> Before and after images
· · ·
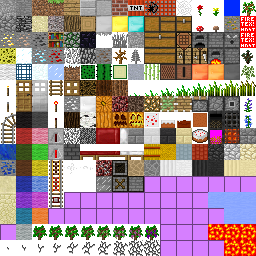
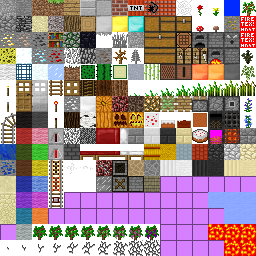
Thatch blocks + Straw

Changed region(s): [[0.5625, 0.6875, 0.625, 0.75], [0.3125, 0.3125, 0.375, 0.375]]

diff --git a/minecraft/net/minecraft/src/BlockStep.java b/minecraft/net/minecraft/src/BlockStep.java
@@ -14,7 +14,7 @@ public class BlockStep extends Block
 
     public BlockStep(int i, boolean flag)
     {
-        super(i, 6, Material.rock);
+        super(i, 6, Material.sticks);
         blockType = flag;
         if(!flag)
         {
@@ -30,6 +30,9 @@ public class BlockStep extends Block
 		}
 		if (this.blockID == Block.slabShinglesSingle.blockID || this.blockID == Block.slabShinglesDouble.blockID) {
 			return Block.flintBricks.blockIndexInTexture;
+		}
+		if (this.blockID == Block.slabThatchSingle.blockID || this.blockID == Block.slabThatchDouble.blockID) {
+			return Block.thatch.blockIndexInTexture;
 		}
         if(j == 0)
         {
@@ -88,6 +91,11 @@ public class BlockStep extends Block
             world.setBlockWithNotify(i, j, k, 0);
             world.setBlockAndMetadataWithNotify(i, j - 1, k, Block.slabShinglesDouble.blockID, i1);
         }
+		if(l == slabThatchSingle.blockID)
+        {
+            world.setBlockWithNotify(i, j, k, 0);
+            world.setBlockAndMetadataWithNotify(i, j - 1, k, Block.slabThatchDouble.blockID, i1);
+        }
     }
 
     public int idDropped(int i, Random random)
@@ -97,6 +105,9 @@ public class BlockStep extends Block
 			
 		} else if (this.blockID == Block.slabShinglesSingle.blockID || this.blockID == Block.slabShinglesDouble.blockID) {
 			return Block.slabShinglesSingle.blockID;
+			
+		} else if (this.blockID == Block.slabThatchSingle.blockID || this.blockID == Block.slabThatchDouble.blockID) {
+			return Block.slabThatchSingle.blockID;
 			
 		} else {
 			return Block.stairSingle.blockID;

diff --git a/minecraft_server/net/minecraft/src/BlockStep.java b/minecraft_server/net/minecraft/src/BlockStep.java
@@ -14,7 +14,7 @@ public class BlockStep extends Block
 
     public BlockStep(int i, boolean flag)
     {
-        super(i, 6, Material.rock);
+        super(i, 6, Material.sticks);
         blockType = flag;
         if(!flag)
         {
@@ -30,6 +30,9 @@ public class BlockStep extends Block
 		}
 		if (this.blockID == Block.slabShinglesSingle.blockID || this.blockID == Block.slabShinglesDouble.blockID) {
 			return Block.flintBricks.blockIndexInTexture;
+		}
+		if (this.blockID == Block.slabThatchSingle.blockID || this.blockID == Block.slabThatchDouble.blockID) {
+			return Block.thatch.blockIndexInTexture;
 		}
         if(j == 0)
         {
@@ -88,6 +91,11 @@ public class BlockStep extends Block
             world.setBlockWithNotify(i, j, k, 0);
             world.setBlockAndMetadataWithNotify(i, j - 1, k, Block.slabShinglesDouble.blockID, i1);
         }
+		if(l == slabThatchSingle.blockID)
+        {
+            world.setBlockWithNotify(i, j, k, 0);
+            world.setBlockAndMetadataWithNotify(i, j - 1, k, Block.slabThatchDouble.blockID, i1);
+        }
     }
 
     public int idDropped(int i, Random random)
@@ -97,6 +105,9 @@ public class BlockStep extends Block
 			
 		} else if (this.blockID == Block.slabShinglesSingle.blockID || this.blockID == Block.slabShinglesDouble.blockID) {
 			return Block.slabShinglesSingle.blockID;
+			
+		} else if (this.blockID == Block.slabThatchSingle.blockID || this.blockID == Block.slabThatchDouble.blockID) {
+			return Block.slabThatchSingle.blockID;
 			
 		} else {
 			return Block.stairSingle.blockID;

diff --git a/minecraft_server/net/minecraft/src/Block.java b/minecraft_server/net/minecraft/src/Block.java
@@ -690,6 +690,10 @@ public class Block
 	public static final Block mill;
 	public static final Block oreLead;
 	public static final Block blockLead;
+	public static final Block thatch;
+	public static final Block stairThatch;
+	public static final Block slabThatchSingle;
+	public static final Block slabThatchDouble;
 	
     public int blockIndexInTexture;
     public final int blockID; 
@@ -857,6 +861,10 @@ public class Block
 		mill = (new BlockMill(133)).setHardness(2.5F).setStepSound(soundStoneFootstep).setBlockName("mill");
 		oreLead = (new BlockOre(134, 166)).setHardness(3.0F).setResistance(5.0F).setStepSound(soundStoneFootstep).setBlockName("oreLead");
 		blockLead = (new BlockOreStorage(135, 182)).setHardness(5.0F).setResistance(20.0F).setStepSound(soundStoneFootstep).setBlockName("blockLead");
+		thatch = (new Block(136, 185, Material.sticks)).setHardness(0.5F).setResistance(3.0F).setStepSound(soundWoodFootstep).setBlockName("thatch");
+		stairThatch = (new BlockStairs(137, thatch)).setBlockName("stairThatch");
+		slabThatchSingle = (new BlockStep(138, false)).setHardness(0.5F).setResistance(3.0F).setStepSound(soundStoneFootstep).setBlockName("slabThatch");
+		slabThatchDouble = (new BlockStep(139, true)).setHardness(0.5F).setResistance(3.0F).setStepSound(soundStoneFootstep).setBlockName("slabThatch");
 		
 		Item.itemsList[cloth.blockID] = (new ItemCloth(cloth.blockID - 256)).setItemName("cloth");
         Item.itemsList[wood.blockID] = (new ItemLog(wood.blockID - 256)).setItemName("log");

diff --git a/minecraft/net/minecraft/src/Block.java b/minecraft/net/minecraft/src/Block.java
@@ -156,6 +156,10 @@ public class Block {
 	public static final Block mill = (new BlockMill(133)).setHardness(2.5F).setStepSound(soundStoneFootstep).setBlockName("mill");
 	public static final Block oreLead = (new BlockOre(134, 166)).setHardness(3.0F).setResistance(5.0F).setStepSound(soundStoneFootstep).setBlockName("oreLead");
 	public static final Block blockLead = (new BlockOreStorage(135, 182)).setHardness(5.0F).setResistance(20.0F).setStepSound(soundStoneFootstep).setBlockName("blockLead");
+	public static final Block thatch = (new Block(136, 185, Material.sticks)).setHardness(0.5F).setResistance(3.0F).setStepSound(soundWoodFootstep).setBlockName("thatch");
+	public static final Block stairThatch = (new BlockStairs(137, thatch)).setBlockName("stairThatch").disableNeighborNotifyOnMetadataChange();
+	public static final Block slabThatchSingle = (new BlockStep(138, false)).setHardness(0.5F).setResistance(3.0F).setStepSound(soundStoneFootstep).setBlockName("slabThatch");
+	public static final Block slabThatchDouble = (new BlockStep(139, true)).setHardness(0.5F).setResistance(3.0F).setStepSound(soundStoneFootstep).setBlockName("slabThatch");
 	public int blockIndexInTexture;
 	public final int blockID;
 	protected float blockHardness;

diff --git a/minecraft_server/net/minecraft/src/CraftingManager.java b/minecraft_server/net/minecraft/src/CraftingManager.java
@@ -220,6 +220,9 @@ public class CraftingManager
 		addRecipe(new ItemStack(Block.whiteConcrete, 8), new Object[]{"X#X", "#Y#", "X#X", Character.valueOf('X'), Item.gunpowder, Character.valueOf('Y'), Item.bucketWater, Character.valueOf('#'), Block.sandStone});
 		addRecipe(new ItemStack(Block.blackConcrete, 8), new Object[]{"X#X", "#Y#", "X#X", Character.valueOf('X'), Item.gunpowder, Character.valueOf('Y'), Item.bucketWater, Character.valueOf('#'), Block.stone});
 		addRecipe(new ItemStack(Item.dough, 1), new Object[]{"X", "#", Character.valueOf('#'), Item.bucketWater, Character.valueOf('X'), Item.flour});
+		addRecipe(new ItemStack(Block.stairThatch, 3), new Object[]{"#  ", "## ", Character.valueOf('#'), Item.straw});
+		addRecipe(new ItemStack(Block.thatch, 4), new Object[]{"##", "##", Character.valueOf('#'), Item.straw});
+		addRecipe(new ItemStack(Block.slabThatchSingle, 2), new Object[]{"##", Character.valueOf('#'), Item.straw});
 		
         Collections.sort(recipes, new RecipeSorter(this));
         System.out.println((new StringBuilder()).append(recipes.size()).append(" recipes").toString());

diff --git a/minecraft/net/minecraft/src/CraftingManager.java b/minecraft/net/minecraft/src/CraftingManager.java
@@ -102,6 +102,9 @@ public class CraftingManager {
 		this.addRecipe(new ItemStack(Block.whiteConcrete, 8), new Object[]{"X#X", "#Y#", "X#X", Character.valueOf('X'), Item.gunpowder, Character.valueOf('Y'), Item.bucketWater, Character.valueOf('#'), Block.sandStone});
 		this.addRecipe(new ItemStack(Block.blackConcrete, 8), new Object[]{"X#X", "#Y#", "X#X", Character.valueOf('X'), Item.gunpowder, Character.valueOf('Y'), Item.bucketWater, Character.valueOf('#'), Block.stone});
 		this.addRecipe(new ItemStack(Item.dough, 1), new Object[]{"X", "#", Character.valueOf('#'), Item.bucketWater, Character.valueOf('X'), Item.flour});
+		this.addRecipe(new ItemStack(Block.stairThatch, 3), new Object[]{"#  ", "## ", Character.valueOf('#'), Item.straw});
+		this.addRecipe(new ItemStack(Block.thatch, 4), new Object[]{"##", "##", Character.valueOf('#'), Item.straw});
+		this.addRecipe(new ItemStack(Block.slabThatchSingle, 2), new Object[]{"##", Character.valueOf('#'), Item.straw});
 		
 		Collections.sort(this.recipes, new RecipeSorter(this));
 		System.out.println(this.recipes.size() + " recipes");

diff --git a/minecraft_server/net/minecraft/src/World.java b/minecraft_server/net/minecraft/src/World.java
@@ -462,7 +462,7 @@ public class World
         if(flag)
         {
             int l = getBlockId(i, j, k);
-            if(l == Block.stairSingle.blockID || l == Block.tilledField.blockID || l == Block.stairCompactCobblestone.blockID || l == Block.stairCompactPlanks.blockID || l == Block.stairTiles.blockID || l == Block.stairShingles.blockID || l == Block.slabShinglesSingle.blockID || l == Block.slabTileSingle.blockID)
+            if(l == Block.stairSingle.blockID || l == Block.tilledField.blockID || l == Block.stairCompactCobblestone.blockID || l == Block.stairCompactPlanks.blockID || l == Block.stairTiles.blockID || l == Block.stairShingles.blockID || l == Block.slabThatchSingle.blockID || l == Block.stairThatch.blockID ||  l == Block.slabShinglesSingle.blockID || l == Block.slabTileSingle.blockID)
             {
                 int i1 = getBlockLightValue_do(i, j + 1, k, false);
                 int j1 = getBlockLightValue_do(i + 1, j, k, false);

diff --git a/minecraft/net/minecraft/src/World.java b/minecraft/net/minecraft/src/World.java
@@ -609,7 +609,7 @@ public class World
         if(flag)
         {
             int l = getBlockId(i, j, k);
-            if(l == Block.stairSingle.blockID || l == Block.tilledField.blockID || l == Block.stairCompactCobblestone.blockID || l == Block.stairCompactPlanks.blockID || l == Block.stairTiles.blockID || l == Block.stairShingles.blockID || l == Block.slabShinglesSingle.blockID || l == Block.slabTileSingle.blockID)
+            if(l == Block.stairSingle.blockID || l == Block.tilledField.blockID || l == Block.stairCompactCobblestone.blockID || l == Block.stairCompactPlanks.blockID || l == Block.stairTiles.blockID || l == Block.stairShingles.blockID || l == Block.stairThatch.blockID || l == Block.slabThatchSingle.blockID || l == Block.slabShinglesSingle.blockID || l == Block.slabTileSingle.blockID)
             {
                 int i1 = getBlockLightValue_do(i, j + 1, k, false);
                 int j1 = getBlockLightValue_do(i + 1, j, k, false);

diff --git a/minecraft/net/minecraft/src/ChunkCache.java b/minecraft/net/minecraft/src/ChunkCache.java
@@ -94,7 +94,7 @@ public class ChunkCache
         if(flag)
         {
             int l = getBlockId(i, j, k);
-            if(l == Block.stairSingle.blockID || l == Block.tilledField.blockID || l == Block.stairCompactCobblestone.blockID || l == Block.stairCompactPlanks.blockID || l == Block.stairTiles.blockID || l == Block.stairShingles.blockID || l == Block.slabShinglesSingle.blockID || l == Block.slabTileSingle.blockID)
+            if(l == Block.stairSingle.blockID || l == Block.tilledField.blockID || l == Block.stairCompactCobblestone.blockID || l == Block.stairCompactPlanks.blockID || l == Block.stairTiles.blockID || l == Block.stairShingles.blockID || l == Block.slabThatchSingle.blockID || l == Block.stairThatch.blockID || l == Block.slabShinglesSingle.blockID || l == Block.slabTileSingle.blockID)
             {
                 int k1 = getLightValueExt(i, j + 1, k, false);
                 int i2 = getLightValueExt(i + 1, j, k, false);

diff --git a/minecraft/net/minecraft/src/BlockLeaves.java b/minecraft/net/minecraft/src/BlockLeaves.java
@@ -30,7 +30,7 @@ public class BlockLeaves extends BlockLeavesBase
         }
         if((i & 2) == 2)
         {
-            return ColorizerFoliage.getFoliageColorBirch();
+            return ColorizerFoliage.func_31073_c();
         } else
         {
             return ColorizerFoliage.func_31073_c();
@@ -44,10 +44,7 @@ public class BlockLeaves extends BlockLeavesBase
         {
             return ColorizerFoliage.getFoliageColorPine();
         }
-        if((l & 2) == 2)
-        {
-            return ColorizerFoliage.getFoliageColorBirch();
-        } else
+        else
         {
             iblockaccess.getWorldChunkManager().func_4069_a(i, k, 1, 1);
             double d = iblockaccess.getWorldChunkManager().temperature[0];

diff --git a/minecraft/net/minecraft/src/Item.java b/minecraft/net/minecraft/src/Item.java
@@ -188,6 +188,7 @@ public class Item {
 	public static Item wine = (new ItemDrink(171, 16, 1, 0)).setIconCoord(10, 12).setItemName("wine").setContainerItem(bucketEmpty);
 	public static Item ingotLead = (new Item(172)).setIconCoord(5, 11).setItemName("ingotLead");
 	public static Item helmetRebreather = (new ItemArmor(173, 1, 8, 0)).setIconCoord(4, 11).setItemName("helmetRebreather");
+	public static Item straw = (new Item(174)).setIconCoord(11, 12).setItemName("straw");
 	
 	public static Item record13 = (new ItemRecord(2000, "13")).setIconCoord(0, 15).setItemName("record");
 	public static Item recordCat = (new ItemRecord(2001, "cat")).setIconCoord(1, 15).setItemName("record");

diff --git a/minecraft_server/net/minecraft/src/Item.java b/minecraft_server/net/minecraft/src/Item.java
@@ -374,6 +374,7 @@ public class Item
 	public static Item wine;
 	public static Item ingotLead = (new Item(172)).setIconCoord(5, 11).setItemName("ingotLead");
 	public static Item helmetRebreather = (new ItemArmor(173, 1, 6, 0)).setIconCoord(4, 11).setItemName("helmetRebreather");
+	public static Item straw = (new Item(174)).setIconCoord(11, 12).setItemName("straw");
 	
 	public static Item record13 = (new ItemRecord(2000, "13")).setIconCoord(0, 15).setItemName("record");
     public static Item recordCat = (new ItemRecord(2001, "cat")).setIconCoord(1, 15).setItemName("record");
· · ·
> EXERCISE DETAILS
Search the entries for "getWorldChunkManager" and copy out each line that has it.

> EXPECTED ANSWER
             iblockaccess.getWorldChunkManager().func_4069_a(i, k, 1, 1);
             double d = iblockaccess.getWorldChunkManager().temperature[0];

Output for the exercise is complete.